Publication Detail

Design and Development of a Parallel Hybrid Powertrain for a High Performance Sport Utility Vehicle

UCD-ITS-RP-05-63

Reprint

Sustainable Transportation Energy Pathways (STEPS)

Available online at: DOI: 10.4271/2005-01-3827

Suggested Citation: Singer-Englar, A., Kamisky, R., Erickson, P., Frank, A. et al., "Design and Development of a Parallel Hybrid Powertrain for a High Performance Sport Utility Vehicle," SAE Technical Paper 2005-01-3827, 2005, doi:10.4271/2005-01-3827.

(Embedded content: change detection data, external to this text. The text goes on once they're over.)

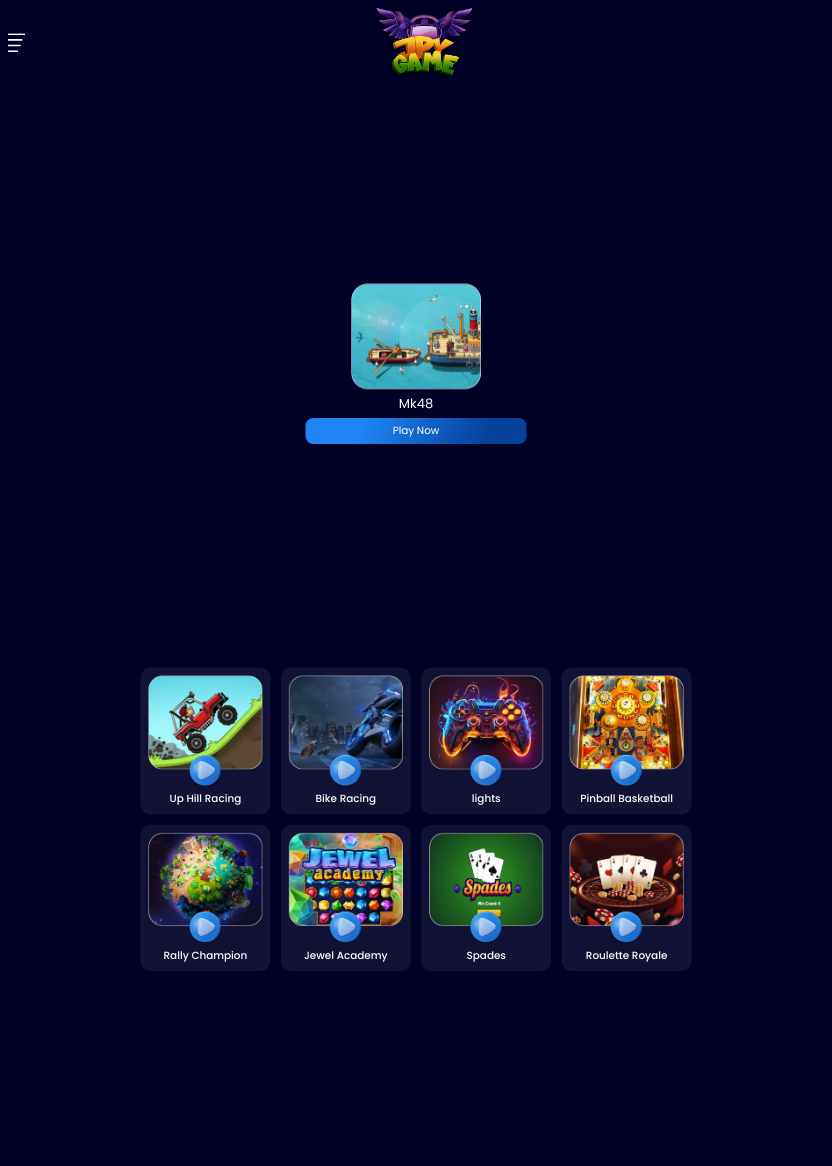
Repository: meenadabhii/jpygames.com
Page: http://localhost/game/mk48
The author's editor kept a copy of each file at every save. The page is drawn from the files as they stood at one save, then again after the next save.
The browser window is 1280 px wide. The pictures show the whole page, at 65% of full size.
Some web libraries are served in a nearby version. The page is served by the project's Node server (nodejs/app.js).

Above is the page before, as saved 2025-02-07 14:41:57.

After the next save:
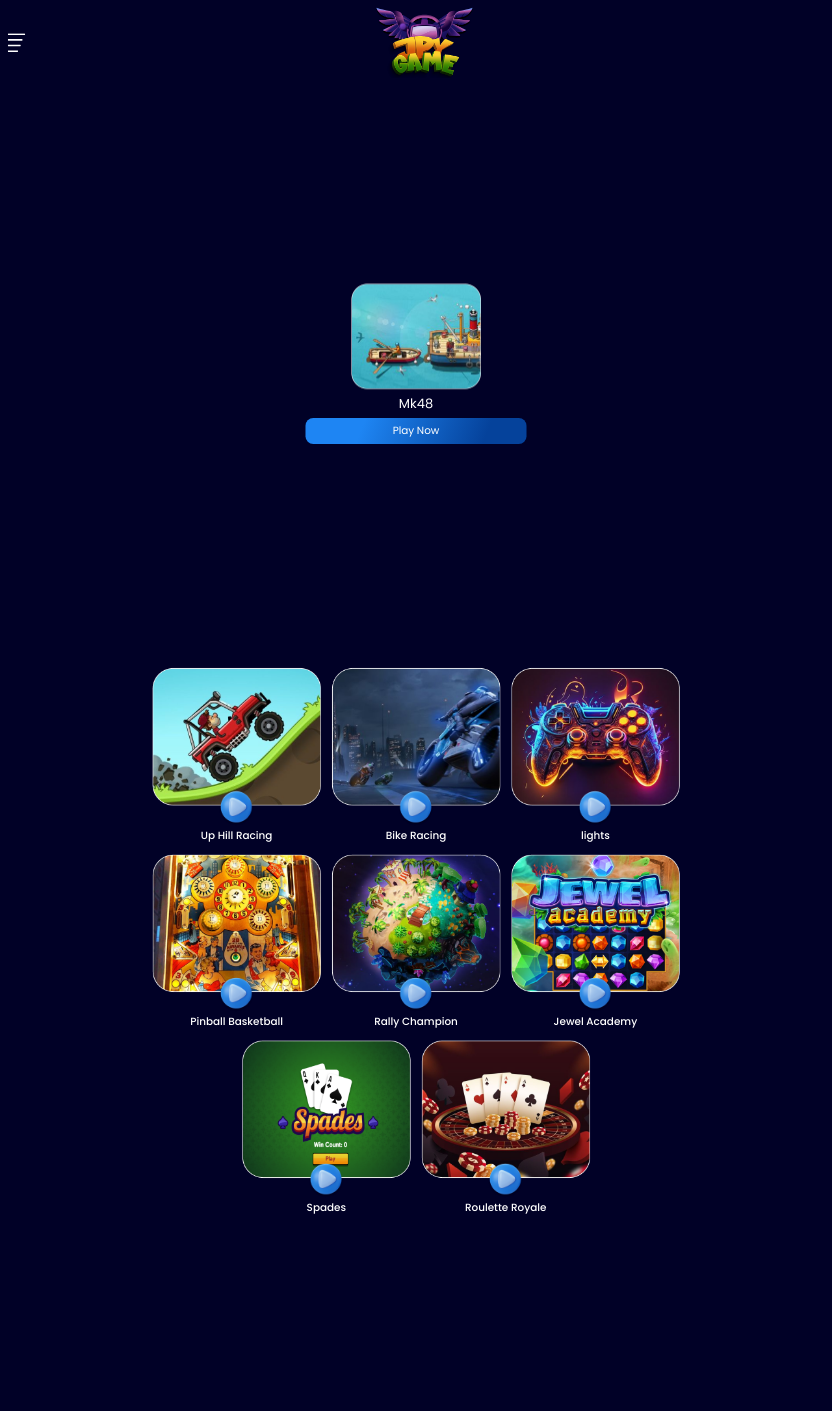
Saved 36 s later.
--- a/nodejs/views/singel.ejs
+++ b/nodejs/views/singel.ejs
@@ -29,7 +29,7 @@
                 <% for (let i = 0; i < newdata.length; i++) {
                     const element = newdata[i];
                     %>
-                    <div class="p-3 bg-[#121237] rounded-2xl max-w-[150px] sm:max-w-[200px]">
+                    <div class="">
                         <img src="<%- element.img %>" alt="" class="rounded-xl w-full">
                         <a href="/game/<%- element.slug %>">
                             <img src="/image/play_button.png" alt="" class="w-[60px] m-auto mt-[-25px]" loading="lazy">

After the save that followed:
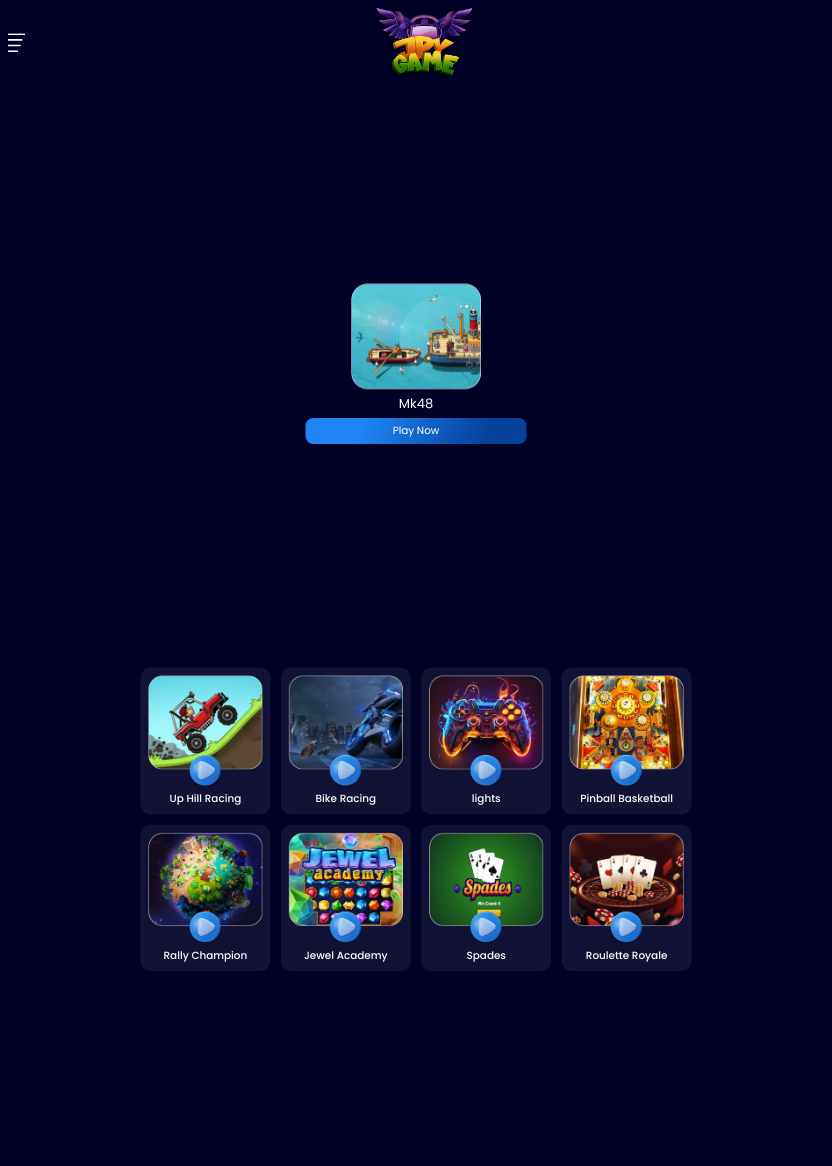
Saved 11 s later.
--- a/nodejs/views/singel.ejs
+++ b/nodejs/views/singel.ejs
@@ -29,7 +29,7 @@
                 <% for (let i = 0; i < newdata.length; i++) {
                     const element = newdata[i];
                     %>
-                    <div class="">
+                    <div class="p-3 bg-[#121237] rounded-2xl max-w-[150px] sm:max-w-[200px]">
                         <img src="<%- element.img %>" alt="" class="rounded-xl w-full">
                         <a href="/game/<%- element.slug %>">
                             <img src="/image/play_button.png" alt="" class="w-[60px] m-auto mt-[-25px]" loading="lazy">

A plug-in, charge-depleting, parallel hybrid powertrain has been developed for a high performance sport utility vehicle. Based on the Ford U152 Explorer platform, implementation of the hybrid powertrain has resulted in an efficient, high performance vehicle with a 0-60 mph acceleration time of 7.5 seconds. A dual drive system allows for four-wheel drive capability while optimizing regenerative braking and minimizing electric motor cogging losses. Design of the system focused on reducing petroleum use, lowering greenhouse gas emissions, and reducing criteria tailpipe emissions. Additionally, this vehicle has been designed as a partial zero emissions vehicle (PZEV), allowing the driver to travel up to 50 miles in a zero emission all-electric mode. High-energy traction battery packs can be charged from the grid, yielding higher efficiencies and lower critical emissions, or maintained through the internal combustion engine (ICE) as with a traditional hybrid vehicle. The ICE is primarily used to provide average power and maintain state of charge (SOC).